According to a report from Entrevestor, JEDI started its 10-week accelerator in January, and will assist entrepreneurs in areas like financial management, raising capital, and R&D. Its first cohort includes five entrepreneurs, and the industries they focus on include shipbuilding, aerospace, and defence.

“You don’t often hear of aboriginal entrepreneurs getting the same investments that non-aboriginal entrepreneurs in tech get,” said JEDI shipbuilding strategy manager Mark Taylor.

Entrepreneurs in the accelerator are currently working on projects like digitized user manuals, river turbine technology, and an app to help people with disabilities better access buildings.

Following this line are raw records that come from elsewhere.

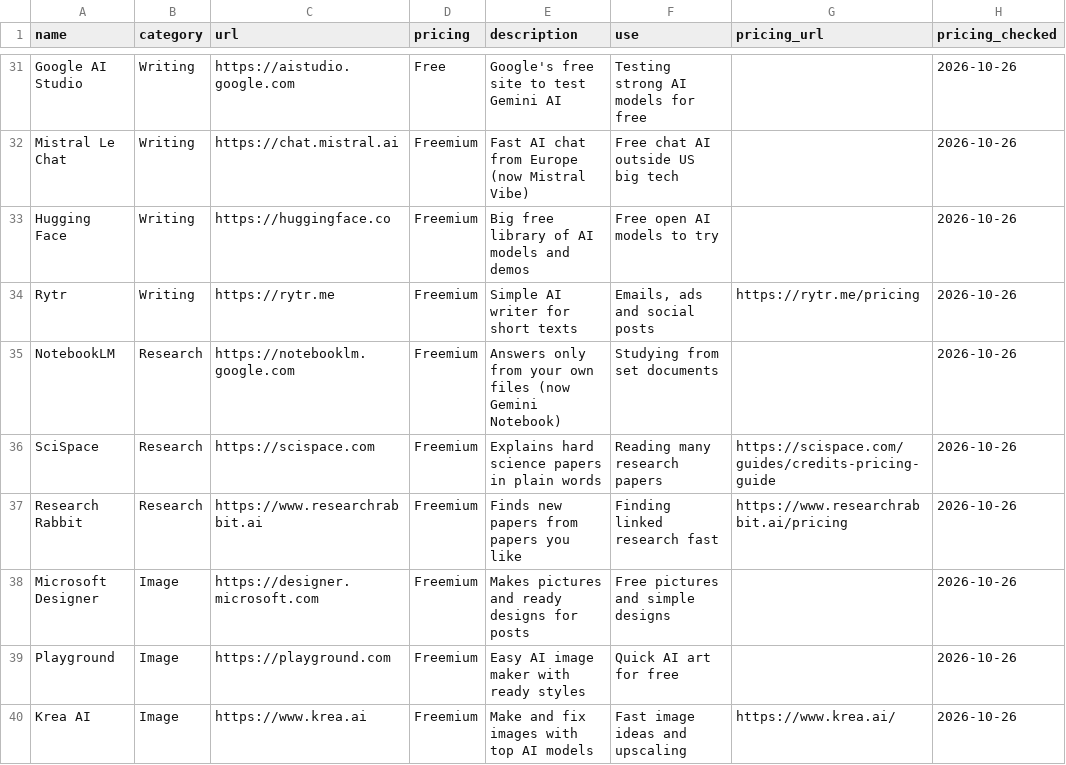
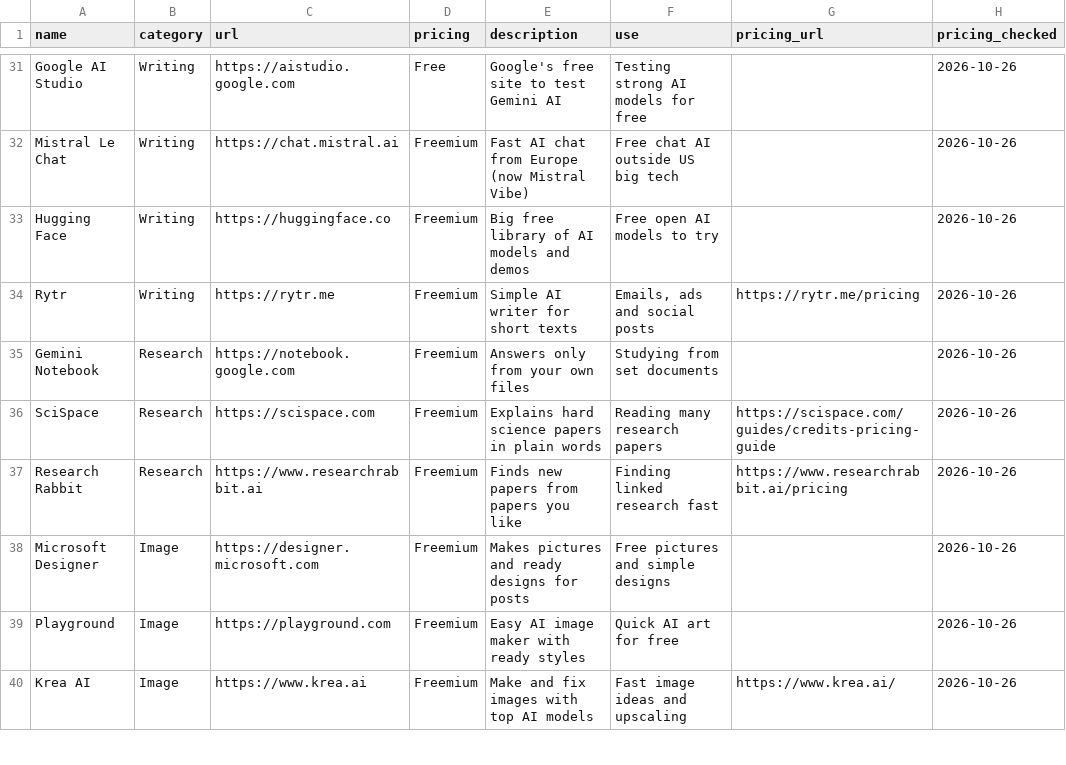
Before and after one commit to Daniyal-Khatri/awesome-ai-workflows, a CSV file: data/tools.csv, drawn as a sheet; only a part is shown, gaps mark what is left out.

Commit message:
Contributor kit + Gemini Notebook rename: PR template, 100-char description rule, research scenario, changelog

```diff
--- a/data/tools.csv
+++ b/data/tools.csv
@@ -34,3 +34,3 @@ Hugging Face,Writing,https://huggingface.co,Freemium,Big free library of AI mode
 Rytr,Writing,https://rytr.me,Freemium,Simple AI writer for short texts,"Emails, ads and social posts",https://rytr.me/pricing,2026-10-26
-NotebookLM,Research,https://notebooklm.google.com,Freemium,Answers only from your own files (now Gemini Notebook),Studying from set documents,,2026-10-26
+Gemini Notebook,Research,https://notebook.google.com,Freemium,Answers only from your own files,Studying from set documents,,2026-10-26
 SciSpace,Research,https://scispace.com,Freemium,Explains hard science papers in plain words,Reading many research papers,https://scispace.com/guides/credits-pricing-guide,2026-10-26
```
Also changed, not shown: 1 other file.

Related: Former Prime Minister Paul Martin speaks on investing in indigenous education

Jessica Galang

Jessica Galang

Freelance tech writer. Former BetaKit News Editor.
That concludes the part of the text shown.